October 11, 2017
This responds to your inquiry (17-113) asking whether you may continue to serve as an acting village justice if your spouse is elected to serve as a village trustee.
A judge must always avoid even the appearance of impropriety (see 22 NYCRR 100.2) and act in a manner that promotes public confidence in the judiciary’s integrity and impartiality (see 22 NYCRR 100.2[A]). Further, a judge must disqualify him/herself in a proceeding in which the judge’s spouse is a trustee of a party (see 22 NYCRR 100.3[E][d][ii]). Therefore, you will be disqualified in all cases involving the village as a party, but the disqualification is subject to remittal provided that no party is appearing without counsel.
As a reminder, remittal is a three-step process. First, the judge must fully disclose the basis for disqualification on the record. Second, without the judge’s participation, the parties who have appeared and not defaulted and their lawyers must all agree the judge may preside. Third, the judge must independently conclude he/she can be impartial and be willing to preside in the case. If all three steps are satisfied, the judge may accept remittal of his/her disqualification and must incorporate the parties’ and their attorneys’ agreement in the record of the proceeding (see e.g. Opinion 15-82; 22 NYCRR 100.3[F]).

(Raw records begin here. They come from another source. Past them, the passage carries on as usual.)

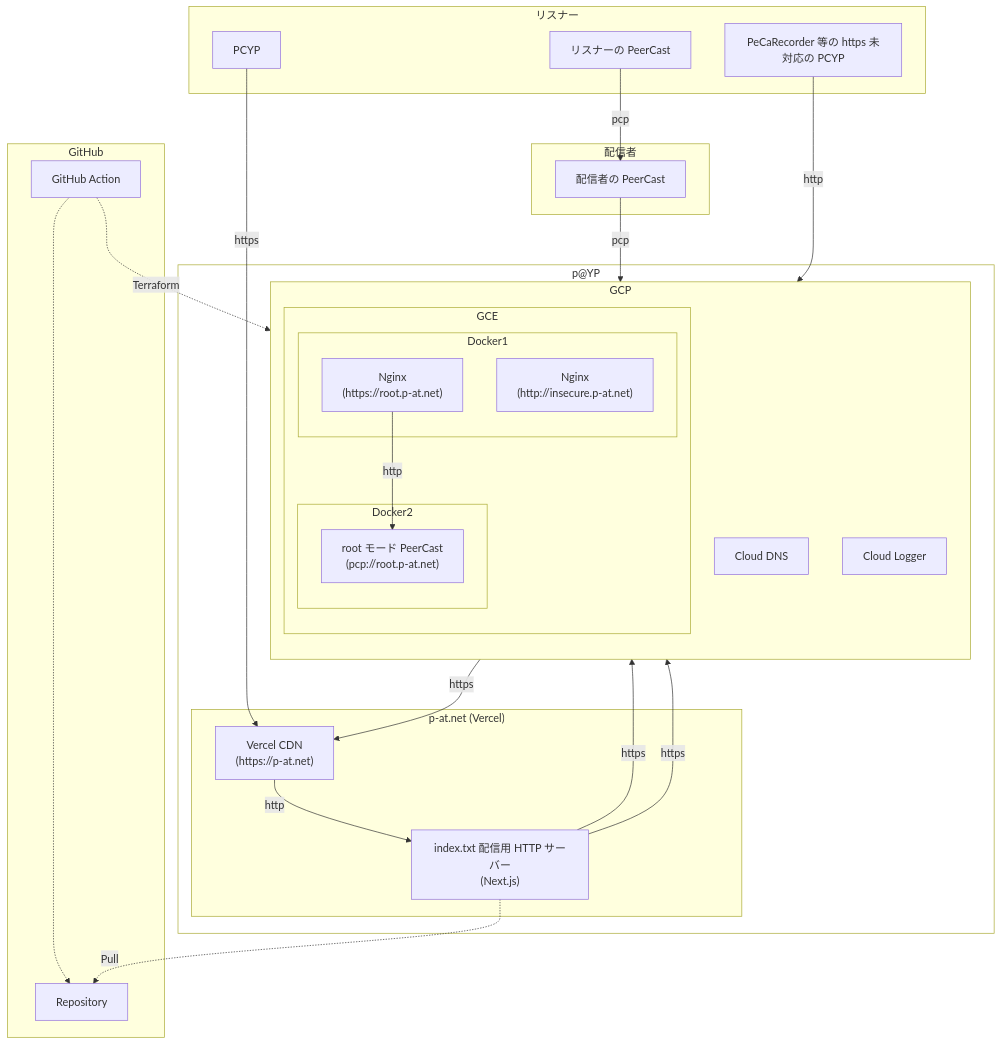
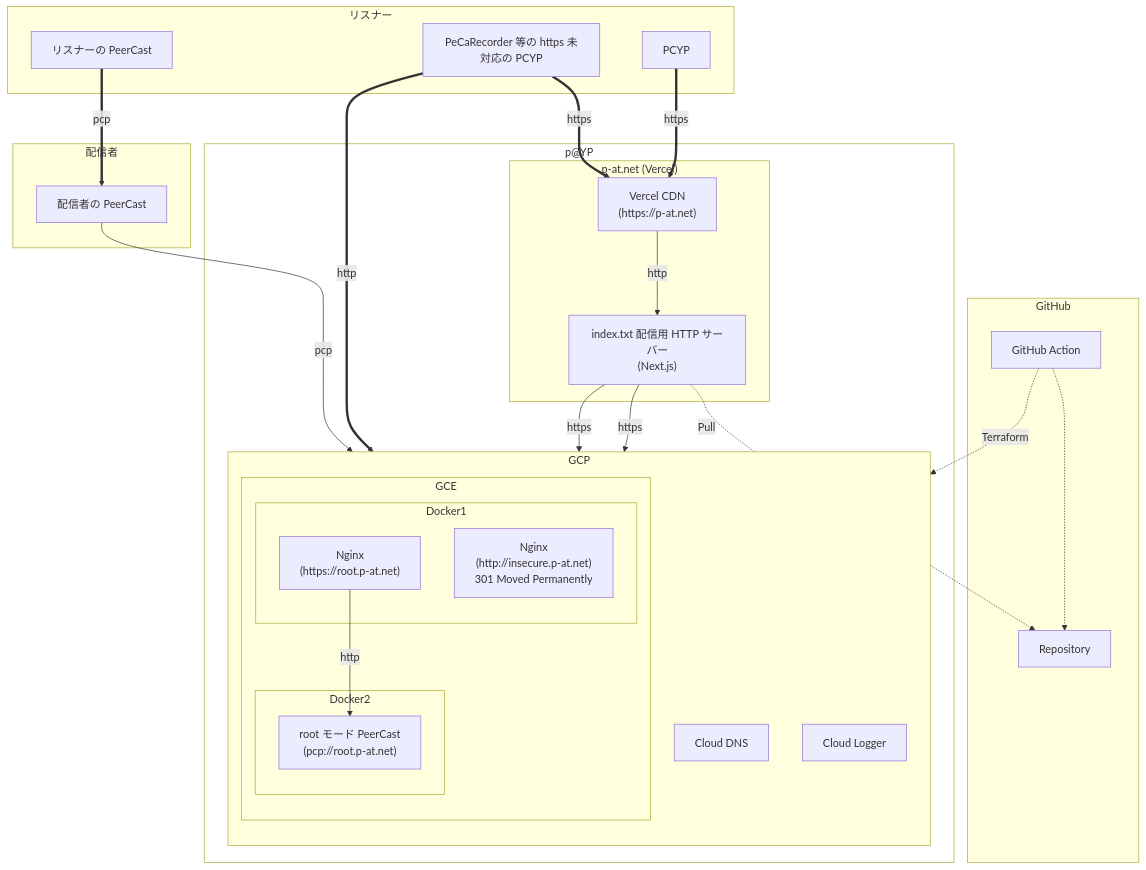
Before and after one commit to progre/pp: the first of 2 diagrams in README.md, drawn with Mermaid. The commit also changed other lines of this file, not shown here.

````diff
--- a/README.md
+++ b/README.md
@@ -1,54 +3,54 @@
 ```mermaid
 flowchart TD
 
 subgraph "リスナー"
   listener
   browser
   pecareco
 end
 
 subgraph "配信者"
   broadcaster
 end
 
 subgraph "GitHub"
   Repository
   gha -.-> Repository
 end
 
 style pat fill:#0000
 subgraph pat["p@YP"]
   subgraph vercel["p-at.net (Vercel)"]
-    isr["Vercel CDN\n(https://p-at.net)"]
-    www["index.txt 配信用 HTTP サーバー\n(Next.js)"]
+    isr["Vercel CDN<br>(https://p-at.net)"]
+    www["index.txt 配信用 HTTP サーバー<br>(Next.js)"]
   end
 
   subgraph GCP
     direction TB
     subgraph GCE
       subgraph docker1["Docker1"]
-        nginxroot["Nginx\n(https://root.p-at.net)"]
-        nginxinsecure["Nginx\n(http://insecure.p-at.net)"]
+        nginxinsecure["Nginx<br>(http://insecure.p-at.net)<br>301 Moved Permanently"]
+        nginxroot["Nginx<br>(https://root.p-at.net)"]
       end
       subgraph docker2["Docker2"]
-        root["root モード PeerCast\n(pcp://root.p-at.net)"];
+        root["root モード PeerCast<br>(pcp://root.p-at.net)"];
       end
     end
     dns["Cloud DNS"]
     logger["Cloud Logger"]
   end
 end
 
-listener["リスナーの PeerCast"]--pcp-->broadcaster
+listener["リスナーの PeerCast"]==pcp==>broadcaster
 broadcaster["配信者の PeerCast"]--pcp-->root
-browser["PCYP"]--https-->isr
-pecareco["PeCaRecorder 等の https 未対応の PCYP"]--http-->nginxinsecure
-nginxinsecure--https-->isr
+pecareco["PeCaRecorder 等の https 未対応の PCYP"]==http==>nginxinsecure
+pecareco==https==>isr
+browser["PCYP"]==https==>isr
 isr--http-->www;
 www--https-->logger
 www--https-->nginxroot;
 nginxroot--http-->root;
 
 gha["GitHub Action"] -."Terraform".-> GCP
 www -.Pull.-> Repository
 ```
````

Enclosed, for your convenience, are Opinions 16-144; 16-66; 15-82 and 94-101 which address this issue.
Very truly yours,
George D. Marlow, Assoc. Justice
Appellate Div., First Dep’t (Ret.)
Hon. Margaret T. Walsh
Family Court Judge
Acting Justice, Supreme Court